Journalists are taught to avoid stereotyping people based on their religion – but when it comes to Islam, recent events have fueled a rise in stories that are based on and reinforce tired cultural clichés.

For example, Laila Al-Marayati, a spokeswoman for the Muslim Women’s League, said “You can’t find an article written about women in Islam that doesn’t use ‘veil’ somewhere in the title,” rattling off examples like “Under the Veil” and “Beyond the Veil.”

“They [journalists] love that word, because that’s the one item they use to universally identify with Muslim women.”

It is often assumed that Islam is bad for women and secularism is better, she said. “Because people are functioning under assumptions ... the whole story kind of falls apart,” Al-Marayati said. “Rather than recreating a new story ... I’ve seen a tendency to just find the people who fulfill the assumptions that the reporter has in the first place about Islam and Muslims and women.”

Al-Marayati pointed out that the media only started covering women’s issues when that coverage served an agenda. “Before 9/11, there was not a lot of media coverage of the status of women under the Taliban,” Al-Marayati said. “But after 9/11 and the build-up to the war there, that was one of the most prominent stories in all of the major newspapers. It almost felt to me like it was becoming a tool ... of getting popular support and popular rallying behind the cause of going after Afghanistan.”

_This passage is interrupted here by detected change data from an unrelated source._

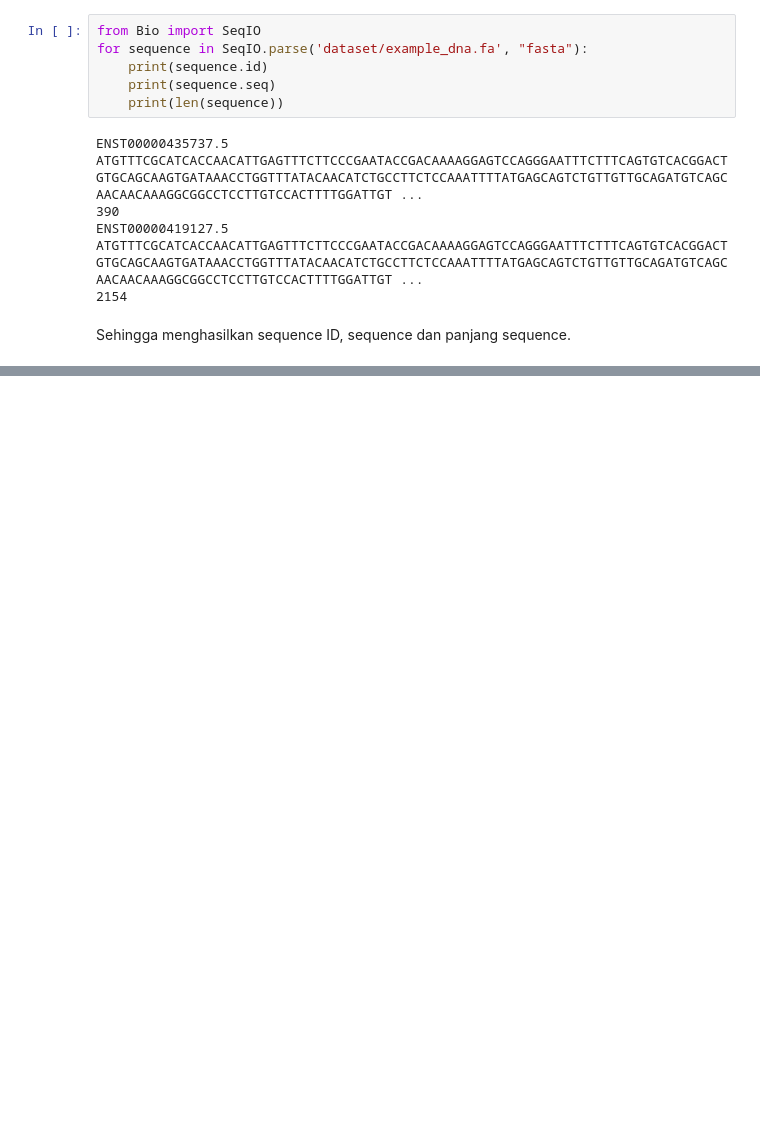
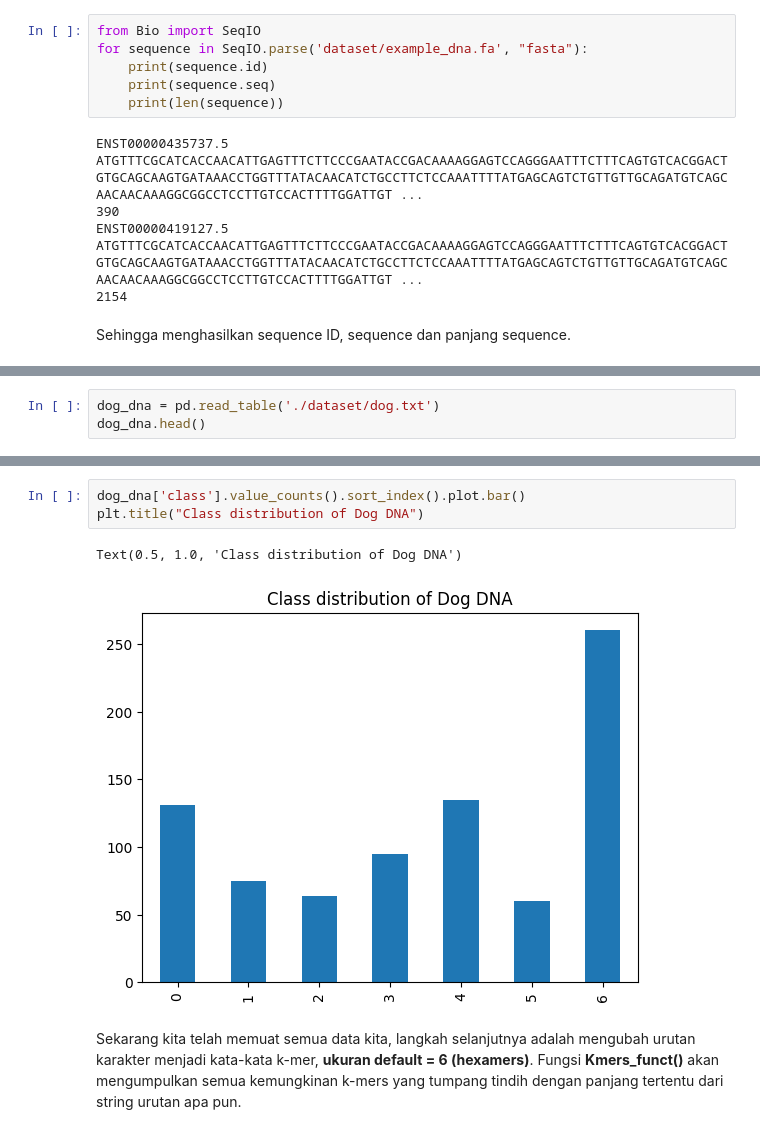
Before and after one commit to daffayrr/Bioinformatics, a Jupyter notebook: DNA Sequencing with Machine Learning.ipynb, the cells around one changed output, grey strips where cells are left out. Drawn from its saved outputs; the diff is of its cells as text; blank space fills up the shorter version.

```diff
--- a/DNA Sequencing with Machine Learning.ipynb
+++ b/DNA Sequencing with Machine Learning.ipynb
@@ -60,0 +271,3 @@ Sehingga menghasilkan sequence ID, sequence dan panjang sequence.
+# %%
+dog_dna = pd.read_table('./dataset/dog.txt')
+dog_dna.head()
@@ -60,0 +281,8 @@ Sehingga menghasilkan sequence ID, sequence dan panjang sequence.
+# %%
+dog_dna['class'].value_counts().sort_index().plot.bar()
+plt.title("Class distribution of Dog DNA")
+# %% [output]
+Text(0.5, 1.0, 'Class distribution of Dog DNA')
+[figure, added]
+# %% [markdown]
+Sekarang kita telah memuat semua data kita, langkah selanjutnya adalah mengubah urutan karakter menjadi kata-kata k-mer, <b>ukuran default = 6 (hexamers)</b>. Fungsi <b>Kmers_funct()</b> akan mengumpulkan semua kemungkinan k-mers yang tumpang tindih dengan panjang tertentu dari string urutan apa pun.
```
Also changed, not shown: parts of 53 cells of this notebook.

Fadwa El-Guindi, the director of El Nil Research, stressed that “to understand Muslims in America, one needs to acquire knowledge about Islam overall ... about immigrants and minorities in America in general ... about Arab culture and the Arabic language. One needs context, to put knowledge in perspective.”

One of the real problems that Americans have when it comes to understanding Muslim cultures arises because we see their traditions through the prism of our own history – such as the way a Nightline reporter assumed that because Muslim women were forced to sit in the back of the mosque during prayer, they were considered to be of secondary status and subordinate to Muslim men.

“Being in the back has different meanings in different cultural and historical context,” El-Guindi said. “Associating subordination or secondary status with being in the back or the side during public, mixed-gender prayer is rooted in the American white-black relations.”

Another important issue El-Guindi talked about was the mislabeling and misconceptions about the Islamic dress. “Burkha is one dress form, hijab is another,” El-Guindi said. “We need to know the difference and look at pictures that show the difference.”

She also discussed an article that appeared in Playboy magazine that was full of “ideological distortions against Islam and Muslim women.” Her response to the article and its use of the terms “gender apartheid” and “gender jihad” can be found on the resource section of the website.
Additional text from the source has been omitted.